What you have to do:
For each line in the data that includes "parameters", make a copy.

Available data:
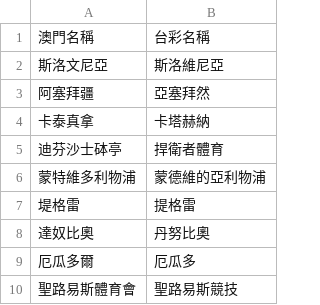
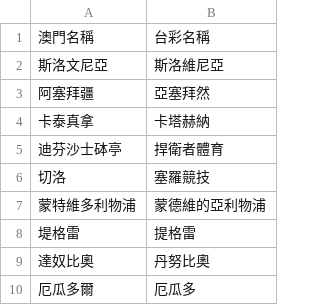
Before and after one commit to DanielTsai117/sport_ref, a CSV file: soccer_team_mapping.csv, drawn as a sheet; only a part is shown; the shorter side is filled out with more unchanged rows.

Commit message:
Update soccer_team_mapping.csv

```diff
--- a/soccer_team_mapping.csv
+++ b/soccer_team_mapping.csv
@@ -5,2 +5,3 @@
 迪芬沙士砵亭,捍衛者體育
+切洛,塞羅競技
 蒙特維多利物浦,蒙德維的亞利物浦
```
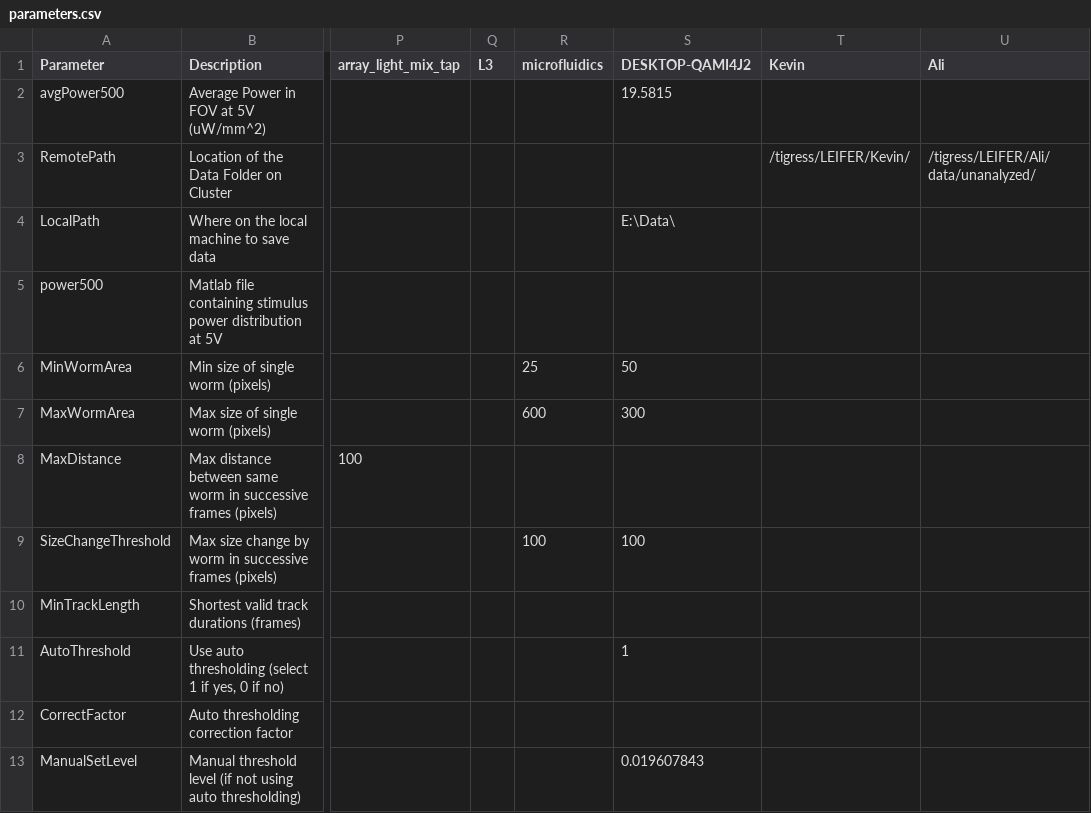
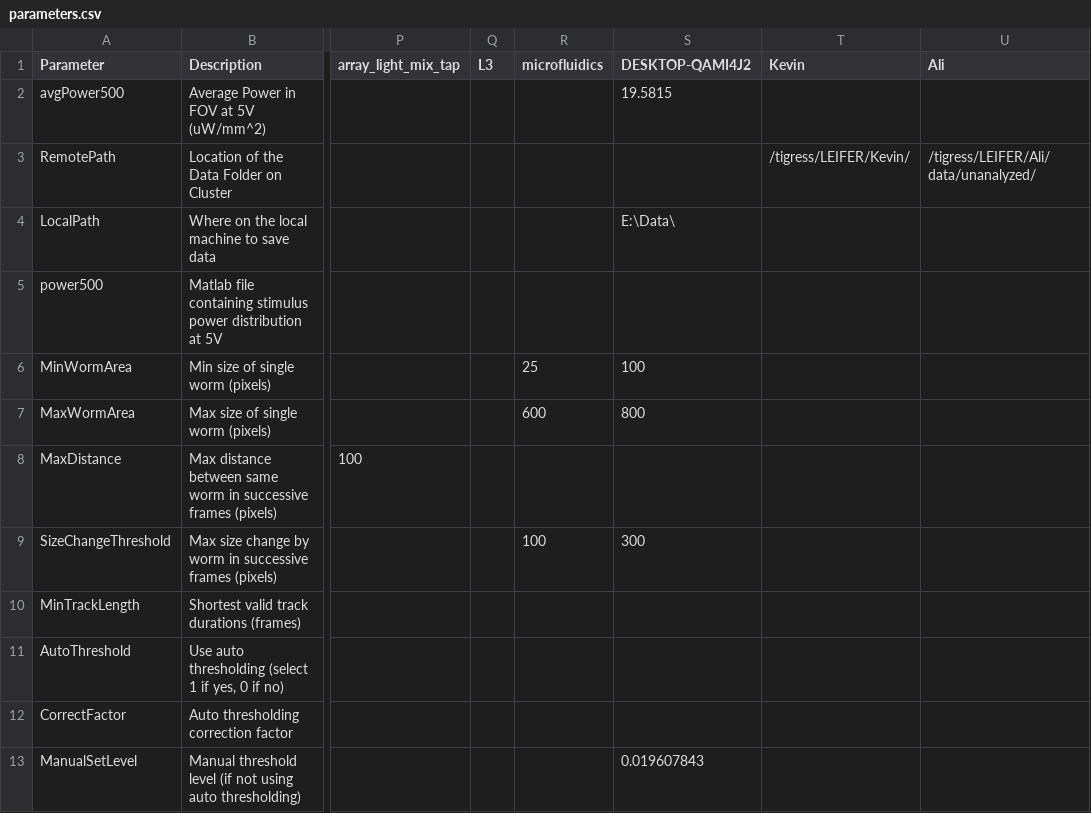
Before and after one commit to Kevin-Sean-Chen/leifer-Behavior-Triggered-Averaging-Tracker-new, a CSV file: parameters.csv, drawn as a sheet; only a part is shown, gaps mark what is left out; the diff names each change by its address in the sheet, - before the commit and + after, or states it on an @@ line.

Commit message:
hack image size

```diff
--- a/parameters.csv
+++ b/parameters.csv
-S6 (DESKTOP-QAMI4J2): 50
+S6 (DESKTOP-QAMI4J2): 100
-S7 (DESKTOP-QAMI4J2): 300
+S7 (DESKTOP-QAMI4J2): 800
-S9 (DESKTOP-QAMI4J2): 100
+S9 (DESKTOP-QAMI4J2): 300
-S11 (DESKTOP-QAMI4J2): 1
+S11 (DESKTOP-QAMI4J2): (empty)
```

Problem solution:
Before and after one commit to Kevin-Sean-Chen/leifer-Behavior-Triggered-Averaging-Tracker-new, a CSV file: parameters.csv, drawn as a sheet; only a part is shown, gaps mark what is left out; the diff names each change by its address in the sheet, - before the commit and + after, or states it on an @@ line.
--- a/parameters.csv
+++ b/parameters.csv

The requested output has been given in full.